• Population trend: Decreasing
The population of the Red-fronted Macaw (Ara rubrogenys) is estimated between 1.000-4.000 individuals, more or less equivalent to a strip between 670-2,700 mature individuals.
This species has a very small population and decreasing. Conservative estimates suggest that all subpopulations are extremely small. Therefore, qualified as endangered.
Guacamayo de Cochabamba en cautividad:
Rare in captivity.
It is an extremely intelligent and curious bird that has the ability to imitate the human voice, Despite the fact that the indigenous people of Bolivia referred to them as “Birds donkey”, due to their inability to speak. All skills require a training; holders of these birds breeders give proof of how easy it is to talk.
With regard to its longevity, According to sources, a couple of these macaws bred still then of 23 years in captivity. It has been reported that these animals can live up to 36,2 years in captivity, something possible, but that has not been verified; the same study reported that these animals can reproduce at the age of 3 years in captivity.
Due to the few specimens that are released and their situation in danger of extinction, The Red-fronted Macaw only recommended for experienced handlers and breeders.
– Red-fronted Macaw, Lafresnaye’s Macaw, Red fronted Macaw, Red-cheeked Macaw (English).
– Ara de Lafresnaye, Ara rubrogenys (French).
– Rotohrara (German).
– Arara-de-fronte-vermelha (Portuguese).
– Guacamayo de Cochabamba, Guacamayo Dorado, Guacamaya frente roja (Spanish).
– Paraba frente roja (Bolivia).
– Qaqa Loro (Quechua).
– Order: Psittaciformes
– Family: Psittacidae
– Genus: ARA
– Scientific name: Ara rubrogenys
– Citation: Lafresnaye, 1847
– Protonimo: Ara rubro-genys
Red-fronted Macaw images:
Red-fronted Macaw (Ara rubrogenys)
(1) – Red-fronted Macaw at Berlin Zoological Garden, Germany.
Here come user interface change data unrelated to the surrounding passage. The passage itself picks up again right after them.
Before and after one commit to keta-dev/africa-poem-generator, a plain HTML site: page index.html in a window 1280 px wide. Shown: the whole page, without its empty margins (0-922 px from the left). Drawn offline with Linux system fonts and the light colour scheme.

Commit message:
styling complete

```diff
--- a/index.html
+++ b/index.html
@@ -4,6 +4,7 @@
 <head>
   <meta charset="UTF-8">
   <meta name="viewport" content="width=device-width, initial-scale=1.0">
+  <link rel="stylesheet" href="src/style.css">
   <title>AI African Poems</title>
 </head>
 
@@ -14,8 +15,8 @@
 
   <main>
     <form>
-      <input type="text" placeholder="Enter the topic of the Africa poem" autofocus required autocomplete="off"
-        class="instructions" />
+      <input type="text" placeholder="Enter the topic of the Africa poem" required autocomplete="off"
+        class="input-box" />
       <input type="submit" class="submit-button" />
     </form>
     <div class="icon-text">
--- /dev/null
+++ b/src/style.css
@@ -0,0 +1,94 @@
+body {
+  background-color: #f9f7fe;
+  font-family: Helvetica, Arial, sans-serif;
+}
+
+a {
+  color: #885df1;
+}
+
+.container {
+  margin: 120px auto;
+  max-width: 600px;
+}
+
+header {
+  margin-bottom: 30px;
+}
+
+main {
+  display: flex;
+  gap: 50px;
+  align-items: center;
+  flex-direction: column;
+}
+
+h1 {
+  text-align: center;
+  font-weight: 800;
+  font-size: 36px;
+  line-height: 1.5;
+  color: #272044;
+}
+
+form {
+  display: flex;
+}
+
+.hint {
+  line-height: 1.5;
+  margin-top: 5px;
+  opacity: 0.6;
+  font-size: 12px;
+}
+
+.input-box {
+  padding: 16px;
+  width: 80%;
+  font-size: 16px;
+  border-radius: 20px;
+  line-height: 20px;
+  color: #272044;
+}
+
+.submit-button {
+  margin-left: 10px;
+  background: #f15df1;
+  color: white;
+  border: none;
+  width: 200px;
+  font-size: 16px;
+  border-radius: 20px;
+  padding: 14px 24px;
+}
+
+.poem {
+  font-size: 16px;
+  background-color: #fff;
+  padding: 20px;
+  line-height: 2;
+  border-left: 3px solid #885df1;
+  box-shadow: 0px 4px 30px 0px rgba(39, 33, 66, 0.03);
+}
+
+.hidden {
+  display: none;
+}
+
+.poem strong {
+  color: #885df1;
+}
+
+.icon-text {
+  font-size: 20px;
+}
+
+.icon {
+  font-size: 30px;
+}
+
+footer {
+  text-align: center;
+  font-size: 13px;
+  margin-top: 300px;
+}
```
Some of the tail feathers are not clean By Konstantinos K [CC BY 2.0], via Wikimedia Commons
(2) – Two Red-fronted Macaws at Tulsa Zoo, Oklahoma, USA By originally posted to Flickr at Tulsa Zoo – Parrots and uploaded to Commons at Ara_rubrogenys_-Tulsa_Zoo,_Oklahoma,_USA-8a.jpg: Doug Wertman from Rogers, AR, USAderivative work: Snowmanradio (Ara_rubrogenys_-Tulsa_Zoo,_Oklahoma,_USA-8a.jpg) [CC BY 2.0], via Wikimedia Commons
(3) – A Red-fronted Macaw at Wilhelma Zoo, Stuttgart, Germany By Kathrin Gaißer (PapageiUploaded by snowmanradio) [CC BY-SA 2.0], via Wikimedia Commons
(4) – A Red-fronted Macaw flying at Doué la Fontaine zoo, France By frank wouters (originally posted to Flickr as papegaai) [CC BY 2.0], via Wikimedia Commons
(5) – Red-fronted Macaw (Ara rubrogenys) head By Benjamin Graves (originally posted to Flickr as Red Fronted Macaw) [CC BY 2.0], via Wikimedia Commons
(6) – Red-fronted Macaw (Ara rubrogenys) on a branch in the foreground By derivative work: Snowmanradio (talk)Red-fronted_Macaw_(Ara rubrogenys)_-on_branch.jpg: Balaji Dutt M V [CC BY 2.0], via Wikimedia Commons
(7) – Red-fronted Macaw in the Walsrode Bird Park, Germany By Quartl (Own work) [CC BY-SA 3.0], via Wikimedia Commons
(8) – A Red-fronted Macaw at Jurong Bird Park By Peter Tan (Red-fronted MacawUploaded by Snowmanradio) [CC BY-SA 2.0], via Wikimedia Commons
(9) – Red-fronted Macaw – Jurong BirdPark, Singapore By Doug Janson (Own work) [CC BY-SA 3.0 or GFDL], via Wikimedia Commons
(10) – Illustration Ara rubrogenys (Red-fronted Macaw) by Marc Athanase Parfait Oeillet Des Murs [Public domain], via Wikimedia Commons
– Sounds: (Xeno-canto)